(Beginning of Provided data)

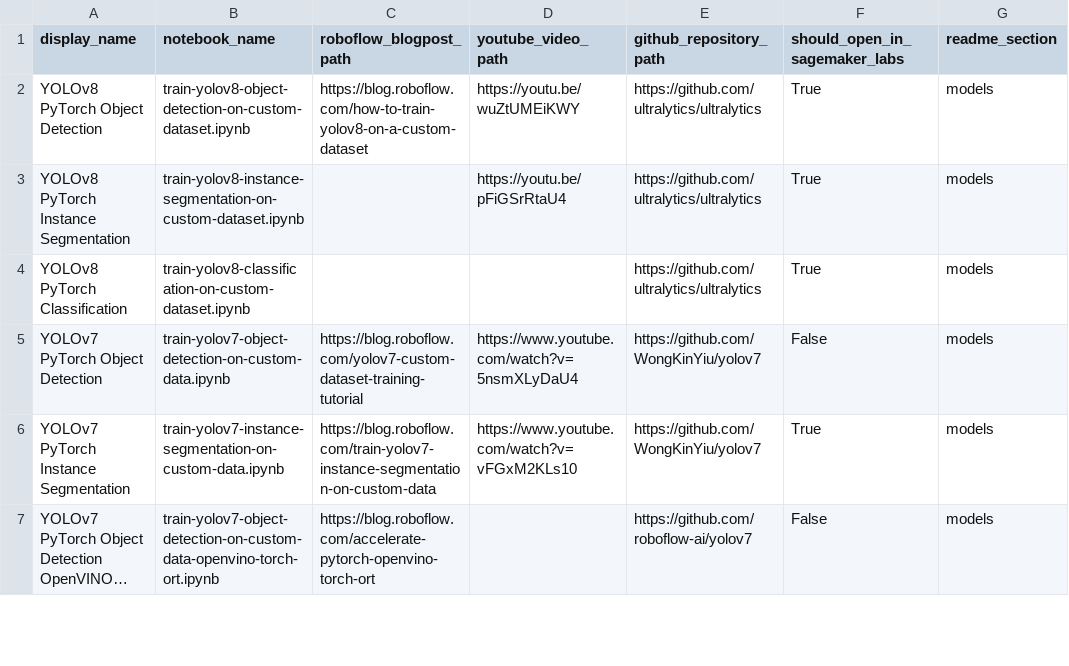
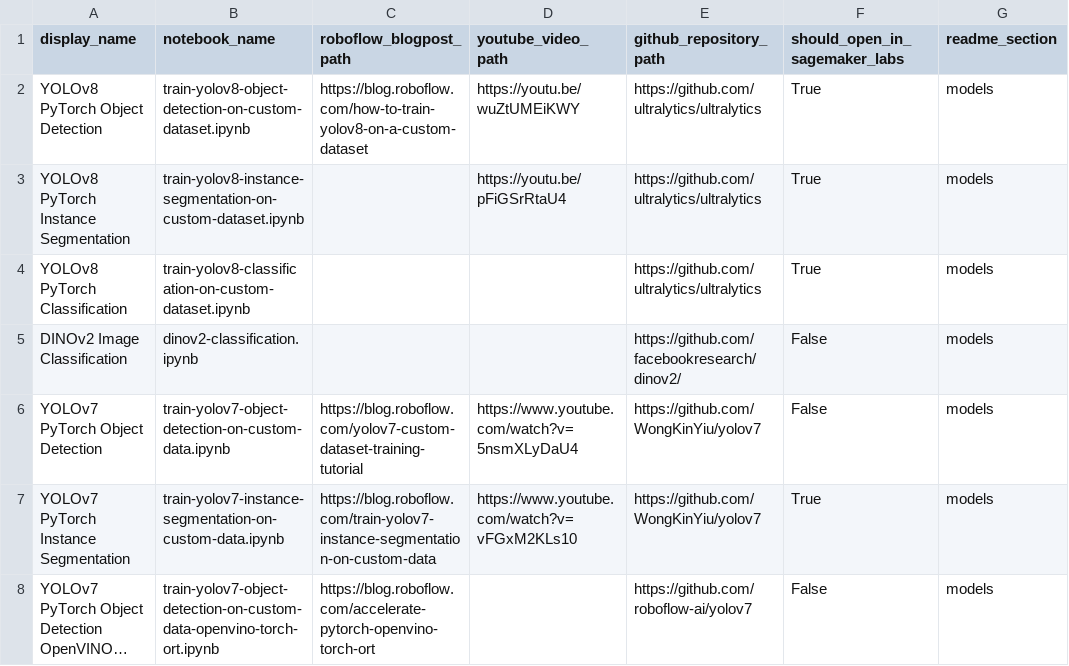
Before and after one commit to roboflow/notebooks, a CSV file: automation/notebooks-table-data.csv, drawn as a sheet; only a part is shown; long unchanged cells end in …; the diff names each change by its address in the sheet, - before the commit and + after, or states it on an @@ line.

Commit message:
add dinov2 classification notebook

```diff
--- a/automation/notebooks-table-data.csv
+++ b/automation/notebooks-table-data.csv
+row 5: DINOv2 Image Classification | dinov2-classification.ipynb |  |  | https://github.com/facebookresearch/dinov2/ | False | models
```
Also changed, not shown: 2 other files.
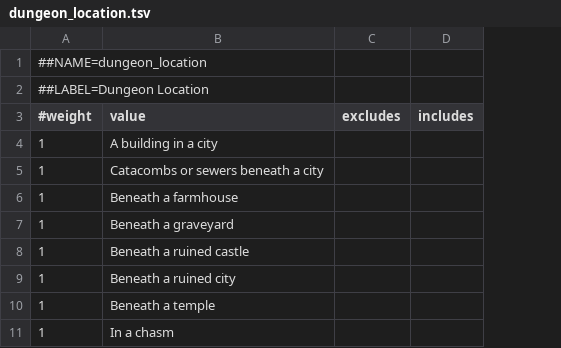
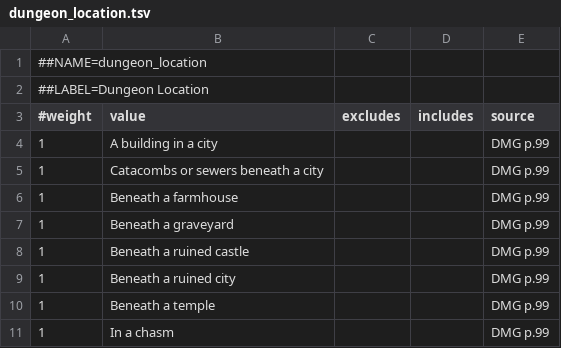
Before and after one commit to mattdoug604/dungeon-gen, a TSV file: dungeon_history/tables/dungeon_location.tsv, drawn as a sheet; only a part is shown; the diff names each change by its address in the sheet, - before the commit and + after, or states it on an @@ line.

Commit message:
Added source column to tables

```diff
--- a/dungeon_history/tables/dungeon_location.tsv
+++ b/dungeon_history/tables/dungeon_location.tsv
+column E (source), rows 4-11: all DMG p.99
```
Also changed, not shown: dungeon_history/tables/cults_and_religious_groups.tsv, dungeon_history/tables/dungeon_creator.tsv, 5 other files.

(End of Provided data)
(Beginning of Provided data)

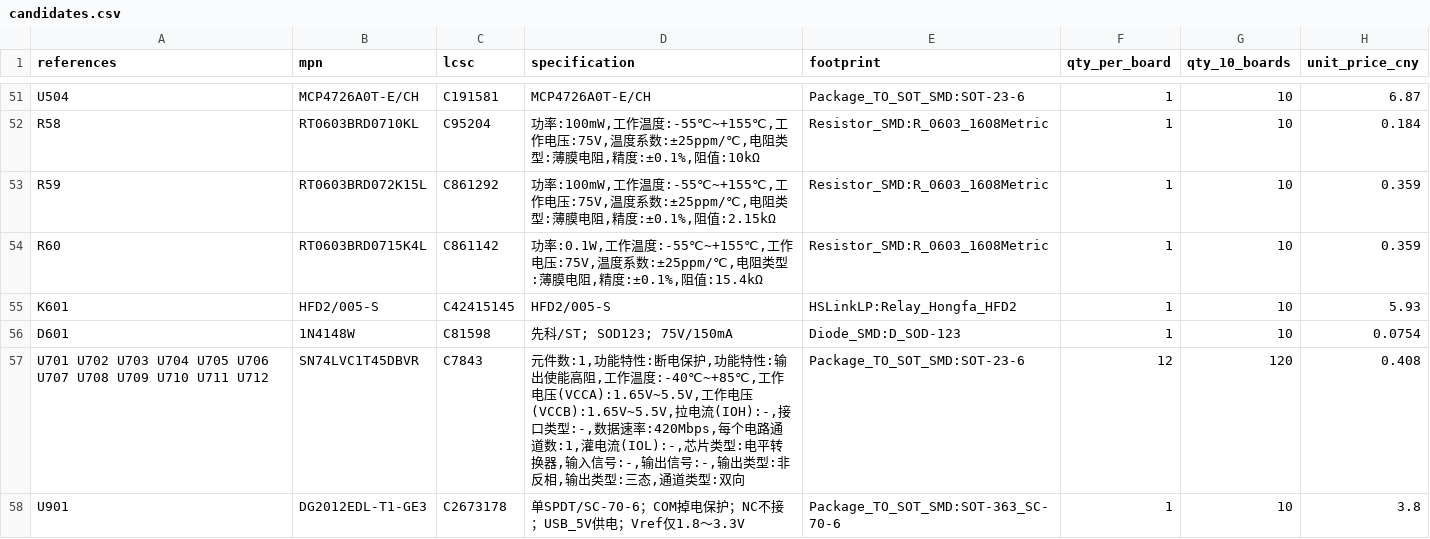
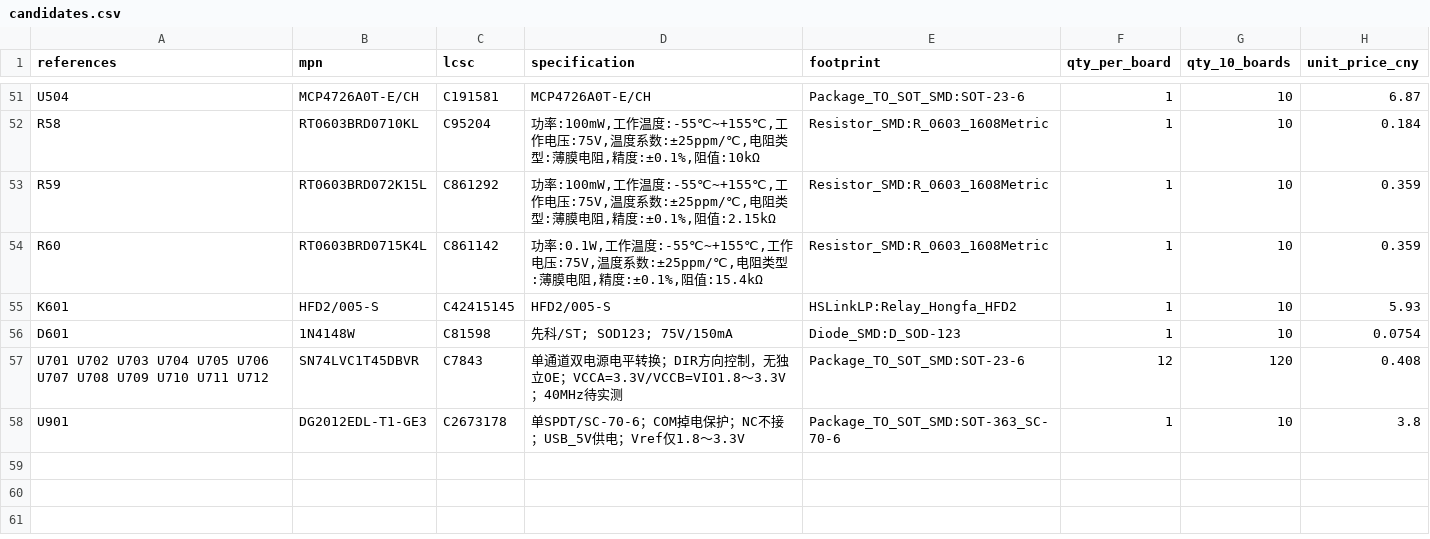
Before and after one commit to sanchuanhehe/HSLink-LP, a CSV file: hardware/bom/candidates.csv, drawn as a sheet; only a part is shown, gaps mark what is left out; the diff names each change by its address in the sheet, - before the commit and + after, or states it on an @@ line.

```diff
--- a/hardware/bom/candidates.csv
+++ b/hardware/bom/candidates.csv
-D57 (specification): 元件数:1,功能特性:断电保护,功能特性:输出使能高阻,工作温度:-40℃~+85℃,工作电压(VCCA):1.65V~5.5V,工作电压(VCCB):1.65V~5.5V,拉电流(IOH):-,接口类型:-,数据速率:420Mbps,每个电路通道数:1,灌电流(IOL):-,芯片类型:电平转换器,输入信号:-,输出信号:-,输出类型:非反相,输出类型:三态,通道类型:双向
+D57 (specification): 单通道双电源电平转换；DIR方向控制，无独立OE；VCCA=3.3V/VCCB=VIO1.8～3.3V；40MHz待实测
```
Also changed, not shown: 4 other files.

(End of Provided data)

Your task for the entries above: copy exactly the span starting with the line with "Before and after one commit to roboflow/notebooks, a" and going on through the line with "Also changed, not shown: 2 other files.", both lines included, and nothing else.

Before and after one commit to roboflow/notebooks, a CSV file: automation/notebooks-table-data.csv, drawn as a sheet; only a part is shown; long unchanged cells end in …; the diff names each change by its address in the sheet, - before the commit and + after, or states it on an @@ line.

Commit message:
add dinov2 classification notebook

```diff
--- a/automation/notebooks-table-data.csv
+++ b/automation/notebooks-table-data.csv
+row 5: DINOv2 Image Classification | dinov2-classification.ipynb |  |  | https://github.com/facebookresearch/dinov2/ | False | models
```
Also changed, not shown: 2 other files.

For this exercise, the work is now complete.